According to new research from Workwear Giant, the most stressful jobs are in teaching and education.
The company analysed how many people were likely to report workplace stress per 100,000 people in that professional occupation, and combined that with earnings and unpaid overtime in those sectors.
Teaching is a stressful profession, even under the best of circumstances. You must be “on” (i.e., engaging and affable in front of a group of learners) nearly all the time. Your workday frequently stretches well past official working hours, and the responsibilities (and worries) can often spill over into your personal life. You’re assessed on measures (such as student test scores) over which you have little control. And, all too often, you’re working without the resources or support you need to really do your job well.
Teachers are experiencing a lot of stress. In Ireland, the UK and USA, 40% of teachers are on medication for anxiety. It can be so easy to get bogged down in the curricula, meeting targets, and enforcing discipline and behavioural standards, that teachers can lose sight of why they became educators in the first place.
On top of that, over 10% of students have experienced trauma. These are the kids who will be disruptive for seemingly no reason and can be difficult to manage. These circumstances make teaching even more challenging.

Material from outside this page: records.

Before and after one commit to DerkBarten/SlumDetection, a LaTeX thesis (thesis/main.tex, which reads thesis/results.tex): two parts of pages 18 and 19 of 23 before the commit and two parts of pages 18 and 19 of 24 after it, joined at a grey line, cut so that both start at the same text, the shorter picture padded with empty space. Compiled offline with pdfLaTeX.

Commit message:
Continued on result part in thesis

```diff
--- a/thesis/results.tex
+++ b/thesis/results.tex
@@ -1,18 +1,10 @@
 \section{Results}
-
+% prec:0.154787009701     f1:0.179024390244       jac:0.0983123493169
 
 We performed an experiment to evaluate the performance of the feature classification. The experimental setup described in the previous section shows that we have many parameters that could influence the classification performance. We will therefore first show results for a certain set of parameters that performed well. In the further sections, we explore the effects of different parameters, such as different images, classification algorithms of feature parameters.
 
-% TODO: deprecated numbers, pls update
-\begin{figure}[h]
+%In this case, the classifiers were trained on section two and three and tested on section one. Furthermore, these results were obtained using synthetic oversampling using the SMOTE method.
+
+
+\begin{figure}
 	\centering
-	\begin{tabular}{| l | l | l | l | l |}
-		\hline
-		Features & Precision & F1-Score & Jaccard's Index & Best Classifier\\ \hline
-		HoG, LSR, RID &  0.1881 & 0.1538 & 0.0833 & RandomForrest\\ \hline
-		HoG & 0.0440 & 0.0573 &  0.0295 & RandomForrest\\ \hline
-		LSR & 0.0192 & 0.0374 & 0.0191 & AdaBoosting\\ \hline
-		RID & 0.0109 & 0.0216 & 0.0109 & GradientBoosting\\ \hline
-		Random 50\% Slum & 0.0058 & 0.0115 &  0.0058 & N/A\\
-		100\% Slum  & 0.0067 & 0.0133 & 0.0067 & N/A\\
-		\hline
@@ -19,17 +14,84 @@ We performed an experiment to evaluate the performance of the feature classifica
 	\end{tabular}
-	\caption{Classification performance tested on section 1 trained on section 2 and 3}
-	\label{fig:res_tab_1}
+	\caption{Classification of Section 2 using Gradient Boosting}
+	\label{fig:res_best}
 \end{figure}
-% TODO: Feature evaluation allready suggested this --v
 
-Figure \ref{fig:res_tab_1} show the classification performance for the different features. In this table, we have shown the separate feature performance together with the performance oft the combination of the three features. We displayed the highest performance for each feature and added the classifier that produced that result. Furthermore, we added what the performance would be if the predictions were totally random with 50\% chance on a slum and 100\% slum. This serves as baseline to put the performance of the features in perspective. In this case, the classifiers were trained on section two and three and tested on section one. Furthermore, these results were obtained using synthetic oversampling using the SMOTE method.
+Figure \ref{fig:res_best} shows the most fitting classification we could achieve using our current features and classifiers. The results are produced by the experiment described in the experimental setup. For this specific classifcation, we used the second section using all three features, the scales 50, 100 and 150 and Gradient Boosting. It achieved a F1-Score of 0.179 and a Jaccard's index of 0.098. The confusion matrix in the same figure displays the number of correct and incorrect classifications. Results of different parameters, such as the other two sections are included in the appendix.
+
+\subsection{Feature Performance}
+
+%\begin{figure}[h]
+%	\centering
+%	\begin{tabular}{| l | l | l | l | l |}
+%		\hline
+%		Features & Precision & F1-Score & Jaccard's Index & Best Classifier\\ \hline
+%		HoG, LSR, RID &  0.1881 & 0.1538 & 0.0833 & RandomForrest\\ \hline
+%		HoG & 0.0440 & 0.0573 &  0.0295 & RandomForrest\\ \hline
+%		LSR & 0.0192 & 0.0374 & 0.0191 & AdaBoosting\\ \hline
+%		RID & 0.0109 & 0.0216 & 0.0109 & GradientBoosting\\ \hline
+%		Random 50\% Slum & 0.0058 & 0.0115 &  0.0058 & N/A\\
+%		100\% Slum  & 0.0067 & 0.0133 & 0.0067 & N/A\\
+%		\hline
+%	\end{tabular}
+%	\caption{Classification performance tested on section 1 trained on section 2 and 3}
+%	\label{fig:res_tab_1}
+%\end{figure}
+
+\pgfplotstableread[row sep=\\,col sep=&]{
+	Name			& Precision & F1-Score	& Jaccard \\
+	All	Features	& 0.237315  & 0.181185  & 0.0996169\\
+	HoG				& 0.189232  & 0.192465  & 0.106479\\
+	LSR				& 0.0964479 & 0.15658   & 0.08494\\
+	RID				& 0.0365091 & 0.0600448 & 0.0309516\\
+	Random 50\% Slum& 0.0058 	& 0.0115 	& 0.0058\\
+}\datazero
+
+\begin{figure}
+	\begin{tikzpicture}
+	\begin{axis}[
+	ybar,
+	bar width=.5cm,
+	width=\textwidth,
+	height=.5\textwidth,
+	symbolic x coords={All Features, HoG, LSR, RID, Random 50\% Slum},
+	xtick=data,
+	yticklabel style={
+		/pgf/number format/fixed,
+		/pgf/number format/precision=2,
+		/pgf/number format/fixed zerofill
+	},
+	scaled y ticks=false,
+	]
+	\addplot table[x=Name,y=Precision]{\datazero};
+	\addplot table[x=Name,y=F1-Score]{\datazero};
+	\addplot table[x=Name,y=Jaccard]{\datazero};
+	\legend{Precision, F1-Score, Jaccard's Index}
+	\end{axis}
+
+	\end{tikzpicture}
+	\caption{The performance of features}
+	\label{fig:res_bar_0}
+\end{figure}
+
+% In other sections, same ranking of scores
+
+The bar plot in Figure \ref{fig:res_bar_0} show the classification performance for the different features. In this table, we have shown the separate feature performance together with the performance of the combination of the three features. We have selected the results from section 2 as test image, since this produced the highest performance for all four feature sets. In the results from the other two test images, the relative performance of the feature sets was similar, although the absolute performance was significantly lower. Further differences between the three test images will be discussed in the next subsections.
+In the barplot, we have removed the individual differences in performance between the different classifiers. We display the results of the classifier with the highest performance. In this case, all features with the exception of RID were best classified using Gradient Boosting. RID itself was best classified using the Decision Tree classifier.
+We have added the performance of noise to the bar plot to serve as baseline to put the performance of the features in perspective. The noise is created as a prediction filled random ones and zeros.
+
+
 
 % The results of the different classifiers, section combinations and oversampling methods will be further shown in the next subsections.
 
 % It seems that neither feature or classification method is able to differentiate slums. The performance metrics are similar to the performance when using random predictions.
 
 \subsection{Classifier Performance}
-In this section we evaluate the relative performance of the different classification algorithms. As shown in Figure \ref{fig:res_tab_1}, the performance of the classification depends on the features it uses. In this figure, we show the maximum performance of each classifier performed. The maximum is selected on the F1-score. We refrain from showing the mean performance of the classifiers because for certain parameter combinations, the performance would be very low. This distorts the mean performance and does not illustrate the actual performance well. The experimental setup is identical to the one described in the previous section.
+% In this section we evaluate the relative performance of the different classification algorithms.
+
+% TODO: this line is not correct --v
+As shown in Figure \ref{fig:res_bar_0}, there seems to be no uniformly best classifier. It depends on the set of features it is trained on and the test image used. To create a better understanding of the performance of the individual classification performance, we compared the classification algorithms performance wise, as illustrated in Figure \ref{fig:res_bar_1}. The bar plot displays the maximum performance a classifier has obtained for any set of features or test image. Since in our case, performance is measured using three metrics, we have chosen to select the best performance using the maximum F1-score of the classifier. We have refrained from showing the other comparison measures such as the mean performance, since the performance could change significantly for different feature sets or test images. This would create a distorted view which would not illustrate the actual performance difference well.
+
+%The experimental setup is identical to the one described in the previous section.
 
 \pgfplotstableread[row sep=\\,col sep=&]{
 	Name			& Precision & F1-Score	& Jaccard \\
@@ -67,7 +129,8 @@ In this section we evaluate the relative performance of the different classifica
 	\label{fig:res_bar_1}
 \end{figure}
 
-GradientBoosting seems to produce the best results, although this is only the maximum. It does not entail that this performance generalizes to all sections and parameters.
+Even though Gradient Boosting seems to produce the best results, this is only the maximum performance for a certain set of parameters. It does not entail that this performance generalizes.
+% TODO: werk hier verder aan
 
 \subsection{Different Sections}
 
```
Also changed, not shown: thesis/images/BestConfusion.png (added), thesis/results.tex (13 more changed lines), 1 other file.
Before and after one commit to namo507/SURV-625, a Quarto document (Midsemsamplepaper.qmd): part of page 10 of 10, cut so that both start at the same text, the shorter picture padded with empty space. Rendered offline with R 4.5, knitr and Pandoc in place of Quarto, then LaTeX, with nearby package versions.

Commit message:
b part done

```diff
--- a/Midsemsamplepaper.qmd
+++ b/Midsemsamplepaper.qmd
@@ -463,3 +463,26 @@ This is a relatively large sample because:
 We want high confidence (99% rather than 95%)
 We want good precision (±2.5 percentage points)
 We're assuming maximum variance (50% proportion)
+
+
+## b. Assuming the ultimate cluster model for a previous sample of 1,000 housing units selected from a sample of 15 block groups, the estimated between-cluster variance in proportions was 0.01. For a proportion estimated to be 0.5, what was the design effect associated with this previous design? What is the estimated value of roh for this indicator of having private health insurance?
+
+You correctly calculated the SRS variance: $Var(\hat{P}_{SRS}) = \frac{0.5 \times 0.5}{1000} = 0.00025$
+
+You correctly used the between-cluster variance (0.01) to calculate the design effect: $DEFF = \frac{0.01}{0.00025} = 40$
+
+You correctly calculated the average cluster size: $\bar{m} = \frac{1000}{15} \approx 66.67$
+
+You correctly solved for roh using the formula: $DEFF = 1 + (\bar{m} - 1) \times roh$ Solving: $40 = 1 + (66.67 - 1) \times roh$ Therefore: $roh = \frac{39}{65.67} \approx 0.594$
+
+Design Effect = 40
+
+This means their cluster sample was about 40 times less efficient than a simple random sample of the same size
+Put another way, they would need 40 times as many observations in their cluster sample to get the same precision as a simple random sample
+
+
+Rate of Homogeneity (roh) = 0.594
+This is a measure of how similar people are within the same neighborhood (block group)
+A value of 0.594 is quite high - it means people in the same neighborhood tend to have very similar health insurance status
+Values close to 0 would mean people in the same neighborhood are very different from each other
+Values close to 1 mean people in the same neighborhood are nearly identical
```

I don’t work with school kids; I work with adults and university students. But I have experienced a lot of stress and even burnout. I’m convinced that living in a state of permanent stress weakened my immune system so much that I got a serious, life-threatening illness.
This experience, combined with the experience of my team of educators, is our motivation to help others, whether they are teachers, trainers, project managers or any professional experiencing anxiety, to find healthy ways to reduce stress and learn techniques that will improve quality of life.
In this blog, I investigate the negative effects of stress on our emotions, body, and health. I describe what happens in our hormone system and why living in a permanent stress can lead to so called the “Chicago seven” psychosomatic diseases, such as asthma and heart diseases.
If you would like to learn how to prevent anxiety and reduce stress in your life, join us on one of our courses:
Psychosomatic means mind (psyche) and body (soma). A psychosomatic disorder is a disease which involves both mind and body. Some physical diseases are thought to be particularly prone to being made worse by psychological factors such as stress and anxiety. Your mental state can affect how bad a physical disease is at any given time.
It is well known that the mind can cause physical symptoms. For example, when we are afraid or anxious, we may develop physical symptoms of anxiety, such as a racing heart, sweaty palms, or dizziness.
Classical psychosomatic diseases include those diseases caused by psychological trauma, chronic stress, chronic fatigue, lack of proper rest and other psychogenic effects. Initially, classic psychosomatic diseases meant seven pathologies (the “Chicago seven” or “the holy seven”):
- Essential arterial hypertension
- Duodenal ulcer
- Nonspecific ulcerative colitis
- Bronchial asthma
- Rheumatoid arthritis
Later, type 2 diabetes, obesity, and even coronary heart disease were added to psychosomatic diseases.
You can read more about it on Britannica.
How does stress affect our mind and body?
Imagine you are teaching a class in which you have quite a few disruptive kids. You try to quiet them down, but none of your techniques work.
Your hypothalamus, a tiny control tower in your brain, decides to send out the order to release stress hormones from your adrenal glands, including adrenaline, noradrenalin, and cortisol. These stress hormones are the same ones that trigger your body’s “fight, flight or freeze” response. This response is actually extremely helpful when an immediate response is necessary for preservation of life, as would have been the case with our early ancestors fleeing predators!
Your heart races, your breath quickens, and your muscles ready for action. This response was designed to protect your body in an emergency by preparing you to react quickly. But when the stress response keeps firing, day after day, it could put your health at serious risk.
When the perceived threat is gone, the hypothalamus should tell all systems to go back to normal. If the central nervous system fails to return to normal, or if the stressor does not go away, the response will continue.
- If you’re constantly under stress, your muscles may not get the chance to relax. Tight muscles cause headaches, back and shoulder pain, and body aches.
- Under stress, your liver produces extra blood sugar (glucose) to give you a boost of energy. If you’re under chronic stress, your body may not be able to keep up with this extra glucose surge.
- The rush of hormones, rapid breathing, and increased heart rate can also upset your digestive system. You’re more likely to have heartburn or acid reflux thanks to an increase in stomach acid.
- Over time, stress hormones will weaken your immune system and reduce your body’s response to foreign invaders. People under chronic stress are more susceptible to viral illnesses like the flu and the common cold, as well as other infections.
There are many techniques which you can use to healthily manage and release stress, such as physical activity and healthy diet, good quality sleep, restoration of mental energy, mindfulness and meditation, or relaxation techniques.
We teach all of them at two of our courses:
Life balance for educators and students in Tenerife
Stress management in schools in Ireland
If you struggle with stress responses, you can learn a lot during these courses. The Erasmus+ programme can cover all your travel, accommodation, and course fees. To find out more get in touch with us at firstname.lastname@example.org.